**WHAT THE TASK ASKS**
Lines that contain the string "white" are the ones to list; copy all of them from the records.

Start of SOURCE MATERIAL

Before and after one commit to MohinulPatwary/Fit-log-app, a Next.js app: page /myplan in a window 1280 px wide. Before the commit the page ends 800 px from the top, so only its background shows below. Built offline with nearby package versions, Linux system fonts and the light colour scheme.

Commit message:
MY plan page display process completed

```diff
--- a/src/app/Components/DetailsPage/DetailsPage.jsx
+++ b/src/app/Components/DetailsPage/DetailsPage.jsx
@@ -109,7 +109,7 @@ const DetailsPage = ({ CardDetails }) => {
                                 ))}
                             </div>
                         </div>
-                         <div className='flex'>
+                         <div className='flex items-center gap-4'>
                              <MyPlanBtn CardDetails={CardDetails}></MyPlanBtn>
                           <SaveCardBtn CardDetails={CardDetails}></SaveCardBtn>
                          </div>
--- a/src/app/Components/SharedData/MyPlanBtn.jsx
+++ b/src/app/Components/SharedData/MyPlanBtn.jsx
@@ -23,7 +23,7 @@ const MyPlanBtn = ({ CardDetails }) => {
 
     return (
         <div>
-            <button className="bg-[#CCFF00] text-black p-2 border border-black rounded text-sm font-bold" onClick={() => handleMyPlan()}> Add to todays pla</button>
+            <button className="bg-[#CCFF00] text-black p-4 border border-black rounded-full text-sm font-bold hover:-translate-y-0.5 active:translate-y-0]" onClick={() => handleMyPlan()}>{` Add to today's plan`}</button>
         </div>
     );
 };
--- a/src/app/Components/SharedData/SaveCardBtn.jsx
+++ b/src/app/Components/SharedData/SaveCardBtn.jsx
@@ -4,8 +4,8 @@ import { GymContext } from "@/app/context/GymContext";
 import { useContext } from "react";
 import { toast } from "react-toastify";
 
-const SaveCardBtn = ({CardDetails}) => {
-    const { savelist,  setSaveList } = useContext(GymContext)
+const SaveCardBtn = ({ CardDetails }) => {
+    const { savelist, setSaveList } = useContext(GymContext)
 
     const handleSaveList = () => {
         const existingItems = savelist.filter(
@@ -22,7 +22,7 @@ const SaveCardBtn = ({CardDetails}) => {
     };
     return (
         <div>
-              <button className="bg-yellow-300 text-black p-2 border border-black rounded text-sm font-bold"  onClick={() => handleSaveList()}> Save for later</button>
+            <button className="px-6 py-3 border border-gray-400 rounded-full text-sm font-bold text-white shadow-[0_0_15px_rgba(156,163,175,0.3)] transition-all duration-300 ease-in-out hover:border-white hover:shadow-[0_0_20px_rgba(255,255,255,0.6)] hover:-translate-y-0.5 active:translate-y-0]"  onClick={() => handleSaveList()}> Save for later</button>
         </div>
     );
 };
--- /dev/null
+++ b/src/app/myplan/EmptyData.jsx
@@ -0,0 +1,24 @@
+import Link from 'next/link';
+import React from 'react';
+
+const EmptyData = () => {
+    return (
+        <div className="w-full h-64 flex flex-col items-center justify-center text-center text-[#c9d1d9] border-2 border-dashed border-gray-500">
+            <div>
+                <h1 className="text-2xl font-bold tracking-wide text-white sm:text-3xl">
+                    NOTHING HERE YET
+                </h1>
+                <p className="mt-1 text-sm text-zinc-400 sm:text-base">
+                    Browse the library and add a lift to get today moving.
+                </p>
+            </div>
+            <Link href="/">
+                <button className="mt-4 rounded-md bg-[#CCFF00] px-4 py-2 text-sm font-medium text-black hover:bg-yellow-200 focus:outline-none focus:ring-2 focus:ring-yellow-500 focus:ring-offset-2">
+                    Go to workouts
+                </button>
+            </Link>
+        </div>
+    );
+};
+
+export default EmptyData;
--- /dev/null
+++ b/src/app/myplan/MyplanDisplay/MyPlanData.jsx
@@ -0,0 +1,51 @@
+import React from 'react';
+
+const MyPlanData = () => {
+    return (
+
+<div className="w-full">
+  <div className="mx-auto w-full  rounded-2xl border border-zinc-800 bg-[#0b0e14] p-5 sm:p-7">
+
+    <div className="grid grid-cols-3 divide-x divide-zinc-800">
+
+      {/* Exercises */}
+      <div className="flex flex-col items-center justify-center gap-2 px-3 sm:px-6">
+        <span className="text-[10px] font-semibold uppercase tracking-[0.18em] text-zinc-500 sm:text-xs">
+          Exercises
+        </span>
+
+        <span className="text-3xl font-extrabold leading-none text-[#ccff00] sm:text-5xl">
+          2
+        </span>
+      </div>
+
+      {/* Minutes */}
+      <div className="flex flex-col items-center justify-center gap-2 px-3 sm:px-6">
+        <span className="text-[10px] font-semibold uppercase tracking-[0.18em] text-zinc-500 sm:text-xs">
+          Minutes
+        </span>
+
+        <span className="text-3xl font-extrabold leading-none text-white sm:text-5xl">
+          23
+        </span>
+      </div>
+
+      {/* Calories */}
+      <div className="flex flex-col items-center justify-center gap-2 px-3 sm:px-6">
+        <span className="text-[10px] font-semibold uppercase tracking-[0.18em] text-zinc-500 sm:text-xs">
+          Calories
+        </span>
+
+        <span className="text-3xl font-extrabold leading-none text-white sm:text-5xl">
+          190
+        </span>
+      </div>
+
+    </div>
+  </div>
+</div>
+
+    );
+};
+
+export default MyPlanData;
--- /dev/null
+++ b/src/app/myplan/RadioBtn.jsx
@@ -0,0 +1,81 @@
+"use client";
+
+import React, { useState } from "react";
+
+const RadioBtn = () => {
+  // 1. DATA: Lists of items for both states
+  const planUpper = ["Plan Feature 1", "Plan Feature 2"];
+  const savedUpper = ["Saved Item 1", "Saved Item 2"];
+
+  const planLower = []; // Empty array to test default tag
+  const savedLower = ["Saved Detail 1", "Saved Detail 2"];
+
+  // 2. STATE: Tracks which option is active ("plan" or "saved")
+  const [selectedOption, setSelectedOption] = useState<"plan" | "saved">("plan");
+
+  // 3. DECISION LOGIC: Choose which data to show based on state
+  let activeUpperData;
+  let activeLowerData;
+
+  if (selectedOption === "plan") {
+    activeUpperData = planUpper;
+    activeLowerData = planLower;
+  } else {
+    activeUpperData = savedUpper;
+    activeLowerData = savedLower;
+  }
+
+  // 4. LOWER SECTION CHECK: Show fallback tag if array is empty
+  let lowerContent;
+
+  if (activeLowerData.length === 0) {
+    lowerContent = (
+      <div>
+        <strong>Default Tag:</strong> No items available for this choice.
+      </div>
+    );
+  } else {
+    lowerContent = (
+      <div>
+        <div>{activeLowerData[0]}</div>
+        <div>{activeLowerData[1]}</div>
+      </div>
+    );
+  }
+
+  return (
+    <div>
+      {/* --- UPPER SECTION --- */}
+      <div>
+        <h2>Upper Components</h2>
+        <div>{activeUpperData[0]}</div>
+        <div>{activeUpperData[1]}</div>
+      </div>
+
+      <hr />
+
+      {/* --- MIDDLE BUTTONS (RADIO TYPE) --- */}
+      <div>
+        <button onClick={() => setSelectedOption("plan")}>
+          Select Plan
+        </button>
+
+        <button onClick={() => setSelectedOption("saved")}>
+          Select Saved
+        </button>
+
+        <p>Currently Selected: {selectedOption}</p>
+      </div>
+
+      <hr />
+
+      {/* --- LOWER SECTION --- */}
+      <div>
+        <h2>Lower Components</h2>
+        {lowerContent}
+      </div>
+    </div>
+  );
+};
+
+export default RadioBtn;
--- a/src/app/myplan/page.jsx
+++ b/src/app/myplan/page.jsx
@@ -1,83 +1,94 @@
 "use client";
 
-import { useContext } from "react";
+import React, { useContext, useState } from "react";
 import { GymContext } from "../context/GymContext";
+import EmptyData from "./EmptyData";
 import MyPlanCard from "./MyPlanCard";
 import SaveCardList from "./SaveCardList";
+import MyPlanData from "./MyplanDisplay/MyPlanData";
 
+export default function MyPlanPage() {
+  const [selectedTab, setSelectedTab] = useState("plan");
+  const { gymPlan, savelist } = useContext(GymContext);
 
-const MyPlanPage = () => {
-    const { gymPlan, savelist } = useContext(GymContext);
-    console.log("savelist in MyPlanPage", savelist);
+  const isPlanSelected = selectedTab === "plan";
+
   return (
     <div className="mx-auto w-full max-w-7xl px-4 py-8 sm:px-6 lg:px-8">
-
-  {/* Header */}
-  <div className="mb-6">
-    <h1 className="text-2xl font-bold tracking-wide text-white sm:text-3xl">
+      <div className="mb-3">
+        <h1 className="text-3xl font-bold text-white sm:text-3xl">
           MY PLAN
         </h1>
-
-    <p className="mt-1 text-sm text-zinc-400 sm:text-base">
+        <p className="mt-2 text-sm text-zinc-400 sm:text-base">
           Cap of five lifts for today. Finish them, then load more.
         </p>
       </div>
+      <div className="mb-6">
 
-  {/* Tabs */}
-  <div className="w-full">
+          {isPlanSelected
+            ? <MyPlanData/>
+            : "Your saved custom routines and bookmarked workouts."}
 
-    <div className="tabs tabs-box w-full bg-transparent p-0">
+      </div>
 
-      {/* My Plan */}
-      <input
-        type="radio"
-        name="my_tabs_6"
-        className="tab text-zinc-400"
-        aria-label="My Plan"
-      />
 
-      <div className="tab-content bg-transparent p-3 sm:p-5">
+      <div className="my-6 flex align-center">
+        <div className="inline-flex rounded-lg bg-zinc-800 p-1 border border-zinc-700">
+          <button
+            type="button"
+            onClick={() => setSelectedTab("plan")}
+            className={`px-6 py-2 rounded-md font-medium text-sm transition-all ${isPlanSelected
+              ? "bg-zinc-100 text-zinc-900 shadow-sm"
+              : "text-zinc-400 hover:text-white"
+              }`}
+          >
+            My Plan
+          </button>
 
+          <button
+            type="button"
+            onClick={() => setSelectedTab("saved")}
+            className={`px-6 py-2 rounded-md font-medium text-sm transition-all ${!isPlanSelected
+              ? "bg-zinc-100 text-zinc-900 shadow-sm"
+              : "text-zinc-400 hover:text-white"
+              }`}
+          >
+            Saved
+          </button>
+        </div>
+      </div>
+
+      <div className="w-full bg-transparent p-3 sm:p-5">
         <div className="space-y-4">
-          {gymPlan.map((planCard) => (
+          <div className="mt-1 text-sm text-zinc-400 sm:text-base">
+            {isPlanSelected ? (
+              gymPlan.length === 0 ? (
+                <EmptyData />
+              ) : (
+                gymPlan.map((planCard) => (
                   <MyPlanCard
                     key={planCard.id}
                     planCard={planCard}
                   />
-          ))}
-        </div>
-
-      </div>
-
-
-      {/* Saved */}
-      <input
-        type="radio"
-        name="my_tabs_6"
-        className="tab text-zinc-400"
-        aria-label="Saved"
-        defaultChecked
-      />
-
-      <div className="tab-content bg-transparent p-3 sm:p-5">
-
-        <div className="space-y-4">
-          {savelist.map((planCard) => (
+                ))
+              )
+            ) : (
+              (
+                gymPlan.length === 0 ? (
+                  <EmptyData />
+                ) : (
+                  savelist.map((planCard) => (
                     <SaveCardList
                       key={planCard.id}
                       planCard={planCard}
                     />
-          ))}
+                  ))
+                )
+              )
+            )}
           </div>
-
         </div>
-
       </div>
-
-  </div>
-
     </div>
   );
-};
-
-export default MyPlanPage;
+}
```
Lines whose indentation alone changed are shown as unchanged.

End of SOURCE MATERIAL

**RESULT FOR THIS TASK**
+            <button className="px-6 py-3 border border-gray-400 rounded-full text-sm font-bold text-white shadow-[0_0_15px_rgba(156,163,175,0.3)] transition-all duration-300 ease-in-out hover:border-white hover:shadow-[0_0_20px_rgba(255,255,255,0.6)] hover:-translate-y-0.5 active:translate-y-0]"  onClick={() => handleSaveList()}> Save for later</button>
+                <h1 className="text-2xl font-bold tracking-wide text-white sm:text-3xl">
+        <span className="text-3xl font-extrabold leading-none text-white sm:text-5xl">
+        <span className="text-3xl font-extrabold leading-none text-white sm:text-5xl">
-    <h1 className="text-2xl font-bold tracking-wide text-white sm:text-3xl">
+        <h1 className="text-3xl font-bold text-white sm:text-3xl">
+              : "text-zinc-400 hover:text-white"
+              : "text-zinc-400 hover:text-white"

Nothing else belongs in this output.